- Exercise: Please return all lines in the listing holding the word "Linux".
==============================
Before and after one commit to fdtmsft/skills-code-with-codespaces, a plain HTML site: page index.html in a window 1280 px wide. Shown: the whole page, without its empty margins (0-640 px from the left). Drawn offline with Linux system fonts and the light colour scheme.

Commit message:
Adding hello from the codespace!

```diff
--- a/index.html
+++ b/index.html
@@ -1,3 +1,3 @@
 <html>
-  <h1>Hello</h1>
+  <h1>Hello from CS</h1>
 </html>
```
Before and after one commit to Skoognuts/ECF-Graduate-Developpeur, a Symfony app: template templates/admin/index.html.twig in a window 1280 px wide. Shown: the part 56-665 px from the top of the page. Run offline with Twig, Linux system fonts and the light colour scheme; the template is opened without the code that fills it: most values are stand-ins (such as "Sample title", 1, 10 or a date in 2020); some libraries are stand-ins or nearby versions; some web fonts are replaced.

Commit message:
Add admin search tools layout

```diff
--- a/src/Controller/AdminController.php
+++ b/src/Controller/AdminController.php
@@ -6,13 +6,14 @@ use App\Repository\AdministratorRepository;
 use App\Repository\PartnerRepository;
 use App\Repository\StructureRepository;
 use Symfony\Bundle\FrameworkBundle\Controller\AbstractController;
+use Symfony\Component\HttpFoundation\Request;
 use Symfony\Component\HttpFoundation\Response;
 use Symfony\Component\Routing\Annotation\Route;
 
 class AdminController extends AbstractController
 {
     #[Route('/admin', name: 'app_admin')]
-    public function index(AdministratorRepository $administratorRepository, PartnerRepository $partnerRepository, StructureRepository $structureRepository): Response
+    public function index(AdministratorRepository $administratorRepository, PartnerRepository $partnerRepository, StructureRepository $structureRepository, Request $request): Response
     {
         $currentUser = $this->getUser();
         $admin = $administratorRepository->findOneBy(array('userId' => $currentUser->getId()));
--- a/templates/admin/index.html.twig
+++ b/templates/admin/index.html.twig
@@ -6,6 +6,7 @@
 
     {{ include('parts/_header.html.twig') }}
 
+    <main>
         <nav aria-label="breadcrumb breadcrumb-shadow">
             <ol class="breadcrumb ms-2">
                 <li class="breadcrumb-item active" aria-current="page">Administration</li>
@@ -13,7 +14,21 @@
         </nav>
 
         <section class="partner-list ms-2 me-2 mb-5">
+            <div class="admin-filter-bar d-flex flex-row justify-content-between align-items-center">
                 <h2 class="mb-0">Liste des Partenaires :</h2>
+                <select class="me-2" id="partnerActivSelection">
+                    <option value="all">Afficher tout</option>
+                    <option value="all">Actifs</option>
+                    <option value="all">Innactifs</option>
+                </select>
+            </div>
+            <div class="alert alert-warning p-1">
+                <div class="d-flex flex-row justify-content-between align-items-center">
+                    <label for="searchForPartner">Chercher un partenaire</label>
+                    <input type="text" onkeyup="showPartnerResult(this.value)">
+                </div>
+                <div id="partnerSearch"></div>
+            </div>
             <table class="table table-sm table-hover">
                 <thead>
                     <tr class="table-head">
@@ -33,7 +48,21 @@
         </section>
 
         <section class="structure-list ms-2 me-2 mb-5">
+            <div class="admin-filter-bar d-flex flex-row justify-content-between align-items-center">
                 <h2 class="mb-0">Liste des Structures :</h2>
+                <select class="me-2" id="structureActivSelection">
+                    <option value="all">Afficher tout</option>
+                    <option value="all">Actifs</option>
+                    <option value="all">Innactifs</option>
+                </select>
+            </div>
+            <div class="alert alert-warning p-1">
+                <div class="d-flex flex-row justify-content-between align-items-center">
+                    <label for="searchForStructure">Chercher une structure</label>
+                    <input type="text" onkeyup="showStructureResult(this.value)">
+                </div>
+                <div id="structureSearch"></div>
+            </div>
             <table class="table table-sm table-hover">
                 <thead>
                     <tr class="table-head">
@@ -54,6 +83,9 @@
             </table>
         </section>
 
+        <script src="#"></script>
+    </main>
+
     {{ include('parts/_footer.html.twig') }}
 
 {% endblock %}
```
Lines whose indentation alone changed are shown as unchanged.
==============================
- Answer to this task:
Before and after one commit to fdtmsft/skills-code-with-codespaces, a plain HTML site: page index.html in a window 1280 px wide. Shown: the whole page, without its empty margins (0-640 px from the left). Drawn offline with Linux system fonts and the light colour scheme.
Before and after one commit to Skoognuts/ECF-Graduate-Developpeur, a Symfony app: template templates/admin/index.html.twig in a window 1280 px wide. Shown: the part 56-665 px from the top of the page. Run offline with Twig, Linux system fonts and the light colour scheme; the template is opened without the code that fills it: most values are stand-ins (such as "Sample title", 1, 10 or a date in 2020); some libraries are stand-ins or nearby versions; some web fonts are replaced.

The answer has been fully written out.